My name wasn’t in the poll book, so the Judge of Elections wouldn’t let me vote. Was that right? Is there anything I can do to vote?
That was right: the Judge of Elections may not let someone vote whose name isn’t in the poll book, even if the Judge knows the individual has been voting there for decades. However, there is a remedy which will permit you to vote today: You can go to “Election Court.” Throughout the city, judges from the Court of Common Pleas have been assigned to police stations to sit as election court judges. If you go to one of these courts and swear that you were duly registered, the judge will usually issue a written order entitling you to vote. If you have your white or pink registration card, you should bring that and any other identification with you to election court. If you receive an order entitling you to vote, you must take it back to your polling place before 8:00PM and present it to the Judge of Elections, who must then let you vote. You can also request a provisional ballot and vote on that at the polling place. A vote cast by provisional ballot will only be counted if it turns out that the voter was indeed registered in Philadelphia county.
Going to Election Court or getting a copy of the affidavit from the Registration Division does NOT correct the problem for subsequent elections. Make sure the caller understands that he or she should re-register, either at the election court or shortly after the election.
How much time may I take to vote once I’ve closed the curtain to the voting machine?
The Election Code sets a maximum of 3 minutes, but if others are not waiting to vote, the election officers may allow you a longer time. (Voters may familiarize themselves with the ballot by examining the pink sample ballot posted at the polling place before they enter the voting machine.)

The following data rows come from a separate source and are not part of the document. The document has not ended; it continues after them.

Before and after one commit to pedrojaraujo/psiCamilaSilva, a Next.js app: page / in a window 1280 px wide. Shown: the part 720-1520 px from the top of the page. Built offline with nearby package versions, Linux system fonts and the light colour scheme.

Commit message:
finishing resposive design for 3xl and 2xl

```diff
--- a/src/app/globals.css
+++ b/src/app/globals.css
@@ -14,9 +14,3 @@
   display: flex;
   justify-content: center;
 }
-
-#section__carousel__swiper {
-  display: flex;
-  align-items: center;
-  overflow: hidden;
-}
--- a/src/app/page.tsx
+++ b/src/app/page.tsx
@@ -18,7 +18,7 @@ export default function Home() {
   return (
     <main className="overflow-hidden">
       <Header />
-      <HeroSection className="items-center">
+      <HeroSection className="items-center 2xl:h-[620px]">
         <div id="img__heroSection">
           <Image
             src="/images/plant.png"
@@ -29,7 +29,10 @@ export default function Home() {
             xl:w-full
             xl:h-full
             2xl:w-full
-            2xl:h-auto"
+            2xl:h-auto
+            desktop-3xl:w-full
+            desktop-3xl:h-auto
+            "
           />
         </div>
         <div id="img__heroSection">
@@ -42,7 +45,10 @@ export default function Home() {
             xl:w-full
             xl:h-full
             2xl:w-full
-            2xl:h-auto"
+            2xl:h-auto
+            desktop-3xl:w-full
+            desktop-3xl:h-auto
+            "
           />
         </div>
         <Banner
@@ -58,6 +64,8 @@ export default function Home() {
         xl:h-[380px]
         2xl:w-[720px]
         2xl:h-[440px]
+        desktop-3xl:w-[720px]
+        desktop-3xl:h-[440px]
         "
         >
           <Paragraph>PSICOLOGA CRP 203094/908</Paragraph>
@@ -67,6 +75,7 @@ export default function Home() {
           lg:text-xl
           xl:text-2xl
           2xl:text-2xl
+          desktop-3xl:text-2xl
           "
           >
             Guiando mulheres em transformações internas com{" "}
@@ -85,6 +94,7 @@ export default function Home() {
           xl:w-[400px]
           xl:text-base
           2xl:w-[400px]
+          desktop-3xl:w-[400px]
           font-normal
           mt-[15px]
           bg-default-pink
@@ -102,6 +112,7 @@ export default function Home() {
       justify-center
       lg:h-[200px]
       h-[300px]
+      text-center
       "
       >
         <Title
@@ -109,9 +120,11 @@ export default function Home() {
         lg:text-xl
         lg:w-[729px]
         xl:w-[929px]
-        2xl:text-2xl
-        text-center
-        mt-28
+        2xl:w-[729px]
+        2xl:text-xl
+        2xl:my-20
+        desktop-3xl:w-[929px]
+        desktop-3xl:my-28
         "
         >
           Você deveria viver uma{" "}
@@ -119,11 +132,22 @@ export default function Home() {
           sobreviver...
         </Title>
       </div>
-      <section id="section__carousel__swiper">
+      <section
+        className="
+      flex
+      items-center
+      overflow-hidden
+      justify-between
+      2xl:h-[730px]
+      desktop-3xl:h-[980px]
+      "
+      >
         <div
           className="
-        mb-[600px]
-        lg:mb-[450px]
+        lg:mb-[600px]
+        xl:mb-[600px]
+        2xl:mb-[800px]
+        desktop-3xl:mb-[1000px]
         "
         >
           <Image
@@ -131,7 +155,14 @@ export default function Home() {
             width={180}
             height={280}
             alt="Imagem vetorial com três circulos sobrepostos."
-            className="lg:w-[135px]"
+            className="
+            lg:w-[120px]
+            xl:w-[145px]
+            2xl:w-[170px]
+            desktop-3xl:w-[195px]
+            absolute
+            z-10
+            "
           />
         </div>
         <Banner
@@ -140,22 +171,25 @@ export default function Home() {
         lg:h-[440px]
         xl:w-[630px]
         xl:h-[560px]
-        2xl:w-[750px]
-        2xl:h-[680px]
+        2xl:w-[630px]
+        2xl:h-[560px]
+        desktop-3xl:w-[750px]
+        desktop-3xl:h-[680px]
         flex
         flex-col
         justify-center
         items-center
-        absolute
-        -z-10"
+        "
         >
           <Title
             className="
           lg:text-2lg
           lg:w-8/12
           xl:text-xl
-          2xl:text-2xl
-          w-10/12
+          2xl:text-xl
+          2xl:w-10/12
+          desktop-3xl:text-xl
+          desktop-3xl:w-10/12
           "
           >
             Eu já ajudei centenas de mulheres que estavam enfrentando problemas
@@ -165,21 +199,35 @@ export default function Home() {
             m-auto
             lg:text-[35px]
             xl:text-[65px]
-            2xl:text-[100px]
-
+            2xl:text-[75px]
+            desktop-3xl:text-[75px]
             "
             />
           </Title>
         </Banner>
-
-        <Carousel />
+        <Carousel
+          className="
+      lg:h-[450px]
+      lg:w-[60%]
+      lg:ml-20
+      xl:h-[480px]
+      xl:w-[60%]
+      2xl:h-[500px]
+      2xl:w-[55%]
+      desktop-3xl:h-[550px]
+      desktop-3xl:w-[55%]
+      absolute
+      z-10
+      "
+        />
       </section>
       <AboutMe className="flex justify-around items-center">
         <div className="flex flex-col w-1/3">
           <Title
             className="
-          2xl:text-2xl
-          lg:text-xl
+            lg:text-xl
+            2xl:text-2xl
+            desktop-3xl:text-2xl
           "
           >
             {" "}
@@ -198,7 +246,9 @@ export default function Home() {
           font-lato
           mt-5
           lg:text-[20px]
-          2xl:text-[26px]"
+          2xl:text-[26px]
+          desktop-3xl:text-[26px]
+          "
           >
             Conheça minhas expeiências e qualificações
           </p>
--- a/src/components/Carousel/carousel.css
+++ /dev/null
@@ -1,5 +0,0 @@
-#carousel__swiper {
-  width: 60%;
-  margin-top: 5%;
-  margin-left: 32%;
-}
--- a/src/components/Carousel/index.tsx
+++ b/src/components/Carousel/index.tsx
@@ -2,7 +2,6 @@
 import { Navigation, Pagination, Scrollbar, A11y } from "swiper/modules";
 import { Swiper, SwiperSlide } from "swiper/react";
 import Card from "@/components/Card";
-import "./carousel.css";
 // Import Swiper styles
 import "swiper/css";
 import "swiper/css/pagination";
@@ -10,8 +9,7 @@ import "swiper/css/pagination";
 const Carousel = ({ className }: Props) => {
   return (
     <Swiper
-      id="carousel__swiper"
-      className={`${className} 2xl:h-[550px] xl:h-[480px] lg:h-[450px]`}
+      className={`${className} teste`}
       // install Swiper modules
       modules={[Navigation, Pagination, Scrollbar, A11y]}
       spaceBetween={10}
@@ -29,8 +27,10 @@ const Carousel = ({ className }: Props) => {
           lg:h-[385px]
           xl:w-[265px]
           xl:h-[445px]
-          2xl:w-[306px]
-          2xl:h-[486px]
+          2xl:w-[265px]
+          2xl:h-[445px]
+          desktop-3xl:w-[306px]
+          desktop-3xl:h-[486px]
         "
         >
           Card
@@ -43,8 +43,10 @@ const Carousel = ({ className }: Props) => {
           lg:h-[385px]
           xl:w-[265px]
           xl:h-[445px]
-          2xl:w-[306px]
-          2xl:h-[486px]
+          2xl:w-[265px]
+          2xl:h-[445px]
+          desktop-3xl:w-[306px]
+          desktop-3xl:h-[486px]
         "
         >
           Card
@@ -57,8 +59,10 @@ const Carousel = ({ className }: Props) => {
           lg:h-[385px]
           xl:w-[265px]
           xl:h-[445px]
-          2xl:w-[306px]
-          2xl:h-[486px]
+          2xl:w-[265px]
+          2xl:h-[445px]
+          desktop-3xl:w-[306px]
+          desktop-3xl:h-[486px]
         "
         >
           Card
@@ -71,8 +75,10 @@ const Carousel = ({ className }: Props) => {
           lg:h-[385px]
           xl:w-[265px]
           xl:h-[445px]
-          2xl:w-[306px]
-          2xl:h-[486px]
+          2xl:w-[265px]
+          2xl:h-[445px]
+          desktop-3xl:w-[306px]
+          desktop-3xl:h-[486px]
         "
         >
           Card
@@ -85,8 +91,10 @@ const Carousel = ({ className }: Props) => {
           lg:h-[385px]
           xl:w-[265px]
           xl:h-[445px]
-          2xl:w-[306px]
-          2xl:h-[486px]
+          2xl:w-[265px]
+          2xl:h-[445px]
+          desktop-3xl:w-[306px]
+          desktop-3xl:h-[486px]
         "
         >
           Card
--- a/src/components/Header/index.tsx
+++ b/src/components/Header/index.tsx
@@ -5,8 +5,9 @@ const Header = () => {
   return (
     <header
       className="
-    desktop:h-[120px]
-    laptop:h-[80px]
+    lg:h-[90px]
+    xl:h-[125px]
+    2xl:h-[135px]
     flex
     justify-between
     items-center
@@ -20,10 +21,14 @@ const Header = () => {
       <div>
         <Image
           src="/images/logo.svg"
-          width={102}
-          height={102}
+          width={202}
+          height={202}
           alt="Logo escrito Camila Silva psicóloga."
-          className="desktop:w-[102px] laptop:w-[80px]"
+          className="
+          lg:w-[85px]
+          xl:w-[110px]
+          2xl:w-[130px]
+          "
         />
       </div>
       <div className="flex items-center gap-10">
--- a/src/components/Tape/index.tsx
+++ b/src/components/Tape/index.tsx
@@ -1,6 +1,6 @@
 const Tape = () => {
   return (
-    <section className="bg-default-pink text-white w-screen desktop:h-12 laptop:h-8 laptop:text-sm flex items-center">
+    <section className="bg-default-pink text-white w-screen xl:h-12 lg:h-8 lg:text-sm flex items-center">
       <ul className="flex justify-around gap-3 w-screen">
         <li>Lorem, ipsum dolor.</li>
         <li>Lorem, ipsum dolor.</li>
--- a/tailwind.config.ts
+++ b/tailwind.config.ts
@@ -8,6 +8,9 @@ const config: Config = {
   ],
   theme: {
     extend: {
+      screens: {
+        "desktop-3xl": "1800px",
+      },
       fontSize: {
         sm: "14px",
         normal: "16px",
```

If I’m in line at the polling place by 8:00PM, but haven’t yet reached the voting machine, may I vote?
Yes. If you are in the line by 8:00PM, you may vote, whether you are in line outside or inside the polling place. (This assumes you are qualified to vote and that your name is in the poll book.) If the line is very long, it may take several hours before all those in line by 8:00PM have voted. This is entirely legal; however, no one who enters the line after 8:00PM is permitted to vote.
Information for Newly-Registered First Time Voters
Voters arriving before 8:00PM will be permitted to vote, but voters are urged to arrive early in order to avoid crowds and longer lines.
Judges of elections can require newly-registered first-time voters to provide identification. The following items are acceptable forms of identification:
- Pennsylvania driver’s license or Pennsylvania I.D. card
- Identification issued by federal or state agency
- Student identification with photo
- United States Military I.D.
- Voter Registration Card
- Gun permit with name and address
- Government check with name and address
- Current utility bill with name and address
- Current bank statement with name and address
- Paycheck with name and address